Problem description: Could you print each line of the material below exactly?

==============================

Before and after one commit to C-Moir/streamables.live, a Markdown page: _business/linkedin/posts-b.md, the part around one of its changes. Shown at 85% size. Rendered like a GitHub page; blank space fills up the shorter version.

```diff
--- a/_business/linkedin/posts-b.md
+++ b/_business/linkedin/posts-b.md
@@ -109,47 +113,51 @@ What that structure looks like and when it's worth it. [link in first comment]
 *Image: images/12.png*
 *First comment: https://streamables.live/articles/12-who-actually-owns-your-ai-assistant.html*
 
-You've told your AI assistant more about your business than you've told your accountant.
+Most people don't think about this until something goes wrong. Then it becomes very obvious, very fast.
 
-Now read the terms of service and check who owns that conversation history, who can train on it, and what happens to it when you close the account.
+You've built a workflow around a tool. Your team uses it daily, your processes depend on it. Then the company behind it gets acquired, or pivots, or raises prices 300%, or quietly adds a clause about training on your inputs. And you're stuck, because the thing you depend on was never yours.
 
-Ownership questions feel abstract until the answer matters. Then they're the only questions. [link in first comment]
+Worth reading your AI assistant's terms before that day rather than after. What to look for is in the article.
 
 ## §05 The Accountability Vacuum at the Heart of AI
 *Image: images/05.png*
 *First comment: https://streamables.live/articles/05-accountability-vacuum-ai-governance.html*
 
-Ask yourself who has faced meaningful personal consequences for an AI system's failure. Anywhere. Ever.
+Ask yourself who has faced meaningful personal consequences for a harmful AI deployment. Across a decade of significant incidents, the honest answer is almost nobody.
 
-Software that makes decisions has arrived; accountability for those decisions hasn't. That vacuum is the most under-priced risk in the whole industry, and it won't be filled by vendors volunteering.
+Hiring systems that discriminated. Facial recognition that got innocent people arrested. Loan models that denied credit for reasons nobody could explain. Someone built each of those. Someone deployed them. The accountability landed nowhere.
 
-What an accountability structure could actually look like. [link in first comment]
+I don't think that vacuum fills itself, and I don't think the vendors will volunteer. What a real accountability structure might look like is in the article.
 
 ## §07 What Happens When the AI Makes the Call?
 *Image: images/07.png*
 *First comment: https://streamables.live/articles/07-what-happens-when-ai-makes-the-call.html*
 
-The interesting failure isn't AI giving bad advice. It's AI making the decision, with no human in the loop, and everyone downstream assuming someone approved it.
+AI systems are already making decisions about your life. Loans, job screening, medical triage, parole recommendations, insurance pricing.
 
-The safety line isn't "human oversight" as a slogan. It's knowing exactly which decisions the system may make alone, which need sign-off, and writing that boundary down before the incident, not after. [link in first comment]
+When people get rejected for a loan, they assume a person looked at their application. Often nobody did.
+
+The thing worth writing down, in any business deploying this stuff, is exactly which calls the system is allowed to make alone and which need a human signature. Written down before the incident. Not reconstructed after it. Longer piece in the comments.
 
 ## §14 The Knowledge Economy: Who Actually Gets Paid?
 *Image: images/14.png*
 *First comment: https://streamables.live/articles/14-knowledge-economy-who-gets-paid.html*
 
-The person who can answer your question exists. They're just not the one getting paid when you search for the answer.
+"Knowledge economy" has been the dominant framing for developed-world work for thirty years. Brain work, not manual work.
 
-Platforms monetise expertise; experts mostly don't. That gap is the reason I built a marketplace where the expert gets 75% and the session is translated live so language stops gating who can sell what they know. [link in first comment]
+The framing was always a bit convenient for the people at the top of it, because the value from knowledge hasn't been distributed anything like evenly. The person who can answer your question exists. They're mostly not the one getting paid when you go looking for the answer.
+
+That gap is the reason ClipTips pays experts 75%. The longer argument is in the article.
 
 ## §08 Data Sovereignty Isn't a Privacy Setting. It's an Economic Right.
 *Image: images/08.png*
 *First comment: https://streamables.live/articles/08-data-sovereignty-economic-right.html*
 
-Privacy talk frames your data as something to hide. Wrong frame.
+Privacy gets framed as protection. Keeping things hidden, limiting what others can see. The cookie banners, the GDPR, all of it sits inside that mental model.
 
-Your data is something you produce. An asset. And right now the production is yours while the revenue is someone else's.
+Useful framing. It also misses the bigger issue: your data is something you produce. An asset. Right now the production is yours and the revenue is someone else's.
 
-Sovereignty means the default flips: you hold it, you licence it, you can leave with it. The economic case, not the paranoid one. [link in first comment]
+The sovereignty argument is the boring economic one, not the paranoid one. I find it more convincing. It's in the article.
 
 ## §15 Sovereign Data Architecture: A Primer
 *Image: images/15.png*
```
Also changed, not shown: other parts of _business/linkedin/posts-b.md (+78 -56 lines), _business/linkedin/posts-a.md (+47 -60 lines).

==============================

Response:
Before and after one commit to C-Moir/streamables.live, a Markdown page: _business/linkedin/posts-b.md, the part around one of its changes. Shown at 85% size. Rendered like a GitHub page; blank space fills up the shorter version.

```diff
--- a/_business/linkedin/posts-b.md
+++ b/_business/linkedin/posts-b.md
@@ -109,47 +113,51 @@ What that structure looks like and when it's worth it. [link in first comment]
 *Image: images/12.png*
 *First comment: https://streamables.live/articles/12-who-actually-owns-your-ai-assistant.html*
 
-You've told your AI assistant more about your business than you've told your accountant.
+Most people don't think about this until something goes wrong. Then it becomes very obvious, very fast.
 
-Now read the terms of service and check who owns that conversation history, who can train on it, and what happens to it when you close the account.
+You've built a workflow around a tool. Your team uses it daily, your processes depend on it. Then the company behind it gets acquired, or pivots, or raises prices 300%, or quietly adds a clause about training on your inputs. And you're stuck, because the thing you depend on was never yours.
 
-Ownership questions feel abstract until the answer matters. Then they're the only questions. [link in first comment]
+Worth reading your AI assistant's terms before that day rather than after. What to look for is in the article.
 
 ## §05 The Accountability Vacuum at the Heart of AI
 *Image: images/05.png*
 *First comment: https://streamables.live/articles/05-accountability-vacuum-ai-governance.html*
 
-Ask yourself who has faced meaningful personal consequences for an AI system's failure. Anywhere. Ever.
+Ask yourself who has faced meaningful personal consequences for a harmful AI deployment. Across a decade of significant incidents, the honest answer is almost nobody.
 
-Software that makes decisions has arrived; accountability for those decisions hasn't. That vacuum is the most under-priced risk in the whole industry, and it won't be filled by vendors volunteering.
+Hiring systems that discriminated. Facial recognition that got innocent people arrested. Loan models that denied credit for reasons nobody could explain. Someone built each of those. Someone deployed them. The accountability landed nowhere.
 
-What an accountability structure could actually look like. [link in first comment]
+I don't think that vacuum fills itself, and I don't think the vendors will volunteer. What a real accountability structure might look like is in the article.
 
 ## §07 What Happens When the AI Makes the Call?
 *Image: images/07.png*
 *First comment: https://streamables.live/articles/07-what-happens-when-ai-makes-the-call.html*
 
-The interesting failure isn't AI giving bad advice. It's AI making the decision, with no human in the loop, and everyone downstream assuming someone approved it.
+AI systems are already making decisions about your life. Loans, job screening, medical triage, parole recommendations, insurance pricing.
 
-The safety line isn't "human oversight" as a slogan. It's knowing exactly which decisions the system may make alone, which need sign-off, and writing that boundary down before the incident, not after. [link in first comment]
+When people get rejected for a loan, they assume a person looked at their application. Often nobody did.
+
+The thing worth writing down, in any business deploying this stuff, is exactly which calls the system is allowed to make alone and which need a human signature. Written down before the incident. Not reconstructed after it. Longer piece in the comments.
 
 ## §14 The Knowledge Economy: Who Actually Gets Paid?
 *Image: images/14.png*
 *First comment: https://streamables.live/articles/14-knowledge-economy-who-gets-paid.html*
 
-The person who can answer your question exists. They're just not the one getting paid when you search for the answer.
+"Knowledge economy" has been the dominant framing for developed-world work for thirty years. Brain work, not manual work.
 
-Platforms monetise expertise; experts mostly don't. That gap is the reason I built a marketplace where the expert gets 75% and the session is translated live so language stops gating who can sell what they know. [link in first comment]
+The framing was always a bit convenient for the people at the top of it, because the value from knowledge hasn't been distributed anything like evenly. The person who can answer your question exists. They're mostly not the one getting paid when you go looking for the answer.
+
+That gap is the reason ClipTips pays experts 75%. The longer argument is in the article.
 
 ## §08 Data Sovereignty Isn't a Privacy Setting. It's an Economic Right.
 *Image: images/08.png*
 *First comment: https://streamables.live/articles/08-data-sovereignty-economic-right.html*
 
-Privacy talk frames your data as something to hide. Wrong frame.
+Privacy gets framed as protection. Keeping things hidden, limiting what others can see. The cookie banners, the GDPR, all of it sits inside that mental model.
 
-Your data is something you produce. An asset. And right now the production is yours while the revenue is someone else's.
+Useful framing. It also misses the bigger issue: your data is something you produce. An asset. Right now the production is yours and the revenue is someone else's.
 
-Sovereignty means the default flips: you hold it, you licence it, you can leave with it. The economic case, not the paranoid one. [link in first comment]
+The sovereignty argument is the boring economic one, not the paranoid one. I find it more convincing. It's in the article.
 
 ## §15 Sovereign Data Architecture: A Primer
 *Image: images/15.png*
```
Also changed, not shown: other parts of _business/linkedin/posts-b.md (+78 -56 lines), _business/linkedin/posts-a.md (+47 -60 lines).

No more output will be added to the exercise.